== Segment start ==

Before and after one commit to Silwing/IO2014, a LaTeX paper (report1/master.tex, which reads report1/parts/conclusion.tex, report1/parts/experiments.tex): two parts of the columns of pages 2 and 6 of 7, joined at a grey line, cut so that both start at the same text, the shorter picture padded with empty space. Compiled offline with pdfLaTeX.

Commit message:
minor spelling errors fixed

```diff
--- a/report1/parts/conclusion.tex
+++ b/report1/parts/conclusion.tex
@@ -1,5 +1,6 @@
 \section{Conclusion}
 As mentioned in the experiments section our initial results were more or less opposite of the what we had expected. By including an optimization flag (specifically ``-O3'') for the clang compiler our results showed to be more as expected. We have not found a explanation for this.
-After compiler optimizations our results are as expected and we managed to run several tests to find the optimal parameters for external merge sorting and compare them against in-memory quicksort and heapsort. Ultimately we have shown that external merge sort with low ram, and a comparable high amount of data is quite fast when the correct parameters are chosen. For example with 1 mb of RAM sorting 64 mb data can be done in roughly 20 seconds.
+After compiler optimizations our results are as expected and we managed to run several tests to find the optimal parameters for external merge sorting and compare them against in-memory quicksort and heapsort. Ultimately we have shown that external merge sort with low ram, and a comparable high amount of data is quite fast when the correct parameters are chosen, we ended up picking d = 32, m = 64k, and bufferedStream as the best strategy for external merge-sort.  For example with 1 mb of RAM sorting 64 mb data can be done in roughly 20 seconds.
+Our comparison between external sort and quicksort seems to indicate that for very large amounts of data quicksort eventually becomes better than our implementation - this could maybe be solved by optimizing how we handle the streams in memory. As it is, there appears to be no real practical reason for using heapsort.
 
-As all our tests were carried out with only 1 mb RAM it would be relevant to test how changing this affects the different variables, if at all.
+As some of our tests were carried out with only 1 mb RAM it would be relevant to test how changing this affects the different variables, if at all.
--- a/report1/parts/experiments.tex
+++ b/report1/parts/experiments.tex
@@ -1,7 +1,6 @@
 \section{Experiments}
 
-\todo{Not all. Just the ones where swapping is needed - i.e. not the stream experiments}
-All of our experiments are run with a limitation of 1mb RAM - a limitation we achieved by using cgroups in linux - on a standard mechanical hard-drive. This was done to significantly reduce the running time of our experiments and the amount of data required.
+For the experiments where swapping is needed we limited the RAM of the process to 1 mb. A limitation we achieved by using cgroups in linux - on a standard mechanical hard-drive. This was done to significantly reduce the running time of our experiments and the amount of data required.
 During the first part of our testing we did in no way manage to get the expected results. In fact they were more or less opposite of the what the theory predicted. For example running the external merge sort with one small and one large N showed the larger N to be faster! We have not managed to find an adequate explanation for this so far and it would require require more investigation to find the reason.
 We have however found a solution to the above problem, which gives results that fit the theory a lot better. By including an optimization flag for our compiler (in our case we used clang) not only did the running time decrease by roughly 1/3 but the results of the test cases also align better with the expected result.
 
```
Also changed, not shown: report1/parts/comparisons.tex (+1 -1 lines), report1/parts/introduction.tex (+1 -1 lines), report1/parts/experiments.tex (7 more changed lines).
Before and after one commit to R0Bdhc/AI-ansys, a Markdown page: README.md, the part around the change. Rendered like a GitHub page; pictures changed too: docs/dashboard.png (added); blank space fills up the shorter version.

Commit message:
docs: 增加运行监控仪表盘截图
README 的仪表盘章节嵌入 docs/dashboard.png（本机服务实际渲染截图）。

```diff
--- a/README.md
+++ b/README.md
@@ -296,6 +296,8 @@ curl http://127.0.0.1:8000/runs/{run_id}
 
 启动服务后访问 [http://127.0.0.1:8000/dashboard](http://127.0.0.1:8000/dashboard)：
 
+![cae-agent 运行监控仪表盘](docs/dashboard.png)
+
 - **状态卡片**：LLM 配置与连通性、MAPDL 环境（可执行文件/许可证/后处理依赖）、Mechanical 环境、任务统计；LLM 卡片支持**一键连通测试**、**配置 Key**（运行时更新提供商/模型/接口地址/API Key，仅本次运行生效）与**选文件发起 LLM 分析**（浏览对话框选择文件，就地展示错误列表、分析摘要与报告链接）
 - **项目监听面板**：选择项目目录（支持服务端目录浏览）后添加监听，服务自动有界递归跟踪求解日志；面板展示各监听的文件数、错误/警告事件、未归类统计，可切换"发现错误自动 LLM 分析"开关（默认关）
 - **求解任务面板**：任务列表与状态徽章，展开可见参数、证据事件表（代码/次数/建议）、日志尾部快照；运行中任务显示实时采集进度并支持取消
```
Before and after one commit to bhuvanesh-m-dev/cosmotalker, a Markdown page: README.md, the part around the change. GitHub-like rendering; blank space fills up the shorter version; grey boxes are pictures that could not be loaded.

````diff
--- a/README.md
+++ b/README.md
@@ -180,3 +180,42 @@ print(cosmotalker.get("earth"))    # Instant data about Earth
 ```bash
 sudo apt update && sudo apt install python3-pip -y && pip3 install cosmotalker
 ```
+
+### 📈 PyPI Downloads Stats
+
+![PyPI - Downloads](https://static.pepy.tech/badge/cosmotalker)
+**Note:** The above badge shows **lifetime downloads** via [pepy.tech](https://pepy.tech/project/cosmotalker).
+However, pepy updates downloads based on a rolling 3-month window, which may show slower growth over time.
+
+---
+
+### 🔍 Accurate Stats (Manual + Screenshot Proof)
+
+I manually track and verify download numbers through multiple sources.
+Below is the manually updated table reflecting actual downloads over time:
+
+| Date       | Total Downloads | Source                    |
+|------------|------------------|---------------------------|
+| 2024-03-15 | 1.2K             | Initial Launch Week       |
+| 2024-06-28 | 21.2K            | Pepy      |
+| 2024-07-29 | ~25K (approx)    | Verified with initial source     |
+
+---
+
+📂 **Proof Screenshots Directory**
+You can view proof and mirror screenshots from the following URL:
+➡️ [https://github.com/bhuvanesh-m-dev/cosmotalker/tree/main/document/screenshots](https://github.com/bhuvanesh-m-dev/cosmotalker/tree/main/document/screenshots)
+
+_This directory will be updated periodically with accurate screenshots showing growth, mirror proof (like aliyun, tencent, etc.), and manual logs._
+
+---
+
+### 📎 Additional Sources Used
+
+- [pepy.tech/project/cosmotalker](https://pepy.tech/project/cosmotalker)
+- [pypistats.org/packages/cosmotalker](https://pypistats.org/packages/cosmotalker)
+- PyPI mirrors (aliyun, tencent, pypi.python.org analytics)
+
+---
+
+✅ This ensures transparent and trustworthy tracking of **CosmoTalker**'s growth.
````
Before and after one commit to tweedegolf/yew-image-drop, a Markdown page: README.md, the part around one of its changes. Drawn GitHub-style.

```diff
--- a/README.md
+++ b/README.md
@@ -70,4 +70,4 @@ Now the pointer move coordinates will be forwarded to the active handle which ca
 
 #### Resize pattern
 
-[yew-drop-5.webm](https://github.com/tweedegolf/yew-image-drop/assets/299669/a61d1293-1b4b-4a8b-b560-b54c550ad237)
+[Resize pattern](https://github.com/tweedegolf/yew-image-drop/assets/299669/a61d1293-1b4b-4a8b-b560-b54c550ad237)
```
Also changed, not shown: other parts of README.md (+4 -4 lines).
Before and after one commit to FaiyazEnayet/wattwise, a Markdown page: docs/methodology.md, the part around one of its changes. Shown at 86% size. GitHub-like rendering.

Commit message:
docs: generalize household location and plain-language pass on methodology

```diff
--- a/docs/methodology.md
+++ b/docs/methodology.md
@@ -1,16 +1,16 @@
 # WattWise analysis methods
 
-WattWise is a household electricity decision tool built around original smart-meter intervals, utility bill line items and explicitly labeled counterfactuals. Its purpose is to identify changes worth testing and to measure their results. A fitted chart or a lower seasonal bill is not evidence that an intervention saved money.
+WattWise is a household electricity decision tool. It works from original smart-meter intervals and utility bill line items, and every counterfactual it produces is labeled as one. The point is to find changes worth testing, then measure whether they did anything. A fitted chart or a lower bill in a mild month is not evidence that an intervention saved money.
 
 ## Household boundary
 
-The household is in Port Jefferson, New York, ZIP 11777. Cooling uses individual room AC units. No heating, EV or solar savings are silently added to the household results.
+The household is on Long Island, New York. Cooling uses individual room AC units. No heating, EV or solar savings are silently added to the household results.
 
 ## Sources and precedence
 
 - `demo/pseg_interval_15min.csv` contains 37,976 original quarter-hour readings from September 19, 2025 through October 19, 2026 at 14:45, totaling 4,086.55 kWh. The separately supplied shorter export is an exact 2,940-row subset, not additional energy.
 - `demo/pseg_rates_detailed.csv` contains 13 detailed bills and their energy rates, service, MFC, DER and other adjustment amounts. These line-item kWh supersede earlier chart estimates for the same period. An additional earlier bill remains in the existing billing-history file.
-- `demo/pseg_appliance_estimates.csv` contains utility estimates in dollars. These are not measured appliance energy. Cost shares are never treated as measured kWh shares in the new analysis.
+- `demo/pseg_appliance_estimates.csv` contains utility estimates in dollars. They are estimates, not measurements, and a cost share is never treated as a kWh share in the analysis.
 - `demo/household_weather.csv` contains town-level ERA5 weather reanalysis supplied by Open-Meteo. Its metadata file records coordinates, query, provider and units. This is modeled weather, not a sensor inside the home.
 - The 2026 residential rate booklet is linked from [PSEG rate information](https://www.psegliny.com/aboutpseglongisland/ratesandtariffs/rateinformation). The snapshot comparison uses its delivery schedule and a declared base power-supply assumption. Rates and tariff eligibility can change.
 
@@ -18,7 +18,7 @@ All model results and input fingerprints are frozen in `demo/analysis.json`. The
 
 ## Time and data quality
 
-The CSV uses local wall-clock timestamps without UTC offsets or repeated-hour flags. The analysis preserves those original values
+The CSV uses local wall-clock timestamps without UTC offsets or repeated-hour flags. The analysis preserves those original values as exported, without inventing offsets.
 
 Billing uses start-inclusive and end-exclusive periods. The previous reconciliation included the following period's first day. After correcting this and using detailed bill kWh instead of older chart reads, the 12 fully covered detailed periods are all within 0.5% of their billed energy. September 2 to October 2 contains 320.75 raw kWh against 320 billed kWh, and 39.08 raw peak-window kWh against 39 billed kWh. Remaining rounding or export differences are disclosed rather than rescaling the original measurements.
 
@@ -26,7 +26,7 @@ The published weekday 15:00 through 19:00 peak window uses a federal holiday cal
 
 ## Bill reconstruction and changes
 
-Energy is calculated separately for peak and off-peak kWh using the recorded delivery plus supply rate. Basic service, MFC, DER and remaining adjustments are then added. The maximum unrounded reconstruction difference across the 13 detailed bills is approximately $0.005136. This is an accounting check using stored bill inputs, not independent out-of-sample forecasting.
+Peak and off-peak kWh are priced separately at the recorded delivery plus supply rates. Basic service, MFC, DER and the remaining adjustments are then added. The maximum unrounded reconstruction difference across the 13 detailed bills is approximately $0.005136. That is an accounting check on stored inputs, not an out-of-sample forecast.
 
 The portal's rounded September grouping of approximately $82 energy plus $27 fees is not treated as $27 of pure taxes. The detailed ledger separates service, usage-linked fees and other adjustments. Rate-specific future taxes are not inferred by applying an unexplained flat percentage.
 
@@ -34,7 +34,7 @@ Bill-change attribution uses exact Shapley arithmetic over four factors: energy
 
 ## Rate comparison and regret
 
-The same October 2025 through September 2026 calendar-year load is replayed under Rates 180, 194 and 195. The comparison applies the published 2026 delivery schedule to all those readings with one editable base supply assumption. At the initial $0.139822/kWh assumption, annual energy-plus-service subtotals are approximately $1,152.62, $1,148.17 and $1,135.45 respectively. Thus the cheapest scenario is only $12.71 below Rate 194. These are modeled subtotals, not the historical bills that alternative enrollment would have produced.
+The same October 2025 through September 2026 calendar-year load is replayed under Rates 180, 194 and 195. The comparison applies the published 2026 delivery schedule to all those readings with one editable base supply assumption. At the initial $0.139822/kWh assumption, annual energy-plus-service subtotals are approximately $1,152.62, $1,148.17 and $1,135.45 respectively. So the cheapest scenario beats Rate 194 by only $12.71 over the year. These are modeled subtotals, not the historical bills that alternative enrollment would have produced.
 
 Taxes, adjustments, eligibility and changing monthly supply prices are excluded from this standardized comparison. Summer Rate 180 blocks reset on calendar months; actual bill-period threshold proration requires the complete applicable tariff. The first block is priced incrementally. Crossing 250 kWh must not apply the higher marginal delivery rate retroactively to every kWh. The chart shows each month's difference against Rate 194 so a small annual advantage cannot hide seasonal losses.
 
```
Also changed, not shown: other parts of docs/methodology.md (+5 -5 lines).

== Segment end ==

* _Aim of the task_
Pull every line with the word "https" from the data.

* _The completed task_
+![PyPI - Downloads](https://static.pepy.tech/badge/cosmotalker)
+**Note:** The above badge shows **lifetime downloads** via [pepy.tech](https://pepy.tech/project/cosmotalker).
+➡️ [https://github.com/bhuvanesh-m-dev/cosmotalker/tree/main/document/screenshots](https://github.com/bhuvanesh-m-dev/cosmotalker/tree/main/document/screenshots)
+- [pepy.tech/project/cosmotalker](https://pepy.tech/project/cosmotalker)
+- [pypistats.org/packages/cosmotalker](https://pypistats.org/packages/cosmotalker)
-[yew-drop-5.webm](https://github.com/tweedegolf/yew-image-drop/assets/299669/a61d1293-1b4b-4a8b-b560-b54c550ad237)
+[Resize pattern](https://github.com/tweedegolf/yew-image-drop/assets/299669/a61d1293-1b4b-4a8b-b560-b54c550ad237)
 - The 2026 residential rate booklet is linked from [PSEG rate information](https://www.psegliny.com/aboutpseglongisland/ratesandtariffs/rateinformation). The snapshot comparison uses its delivery schedule and a declared base power-supply assumption. Rates and tariff eligibility can change.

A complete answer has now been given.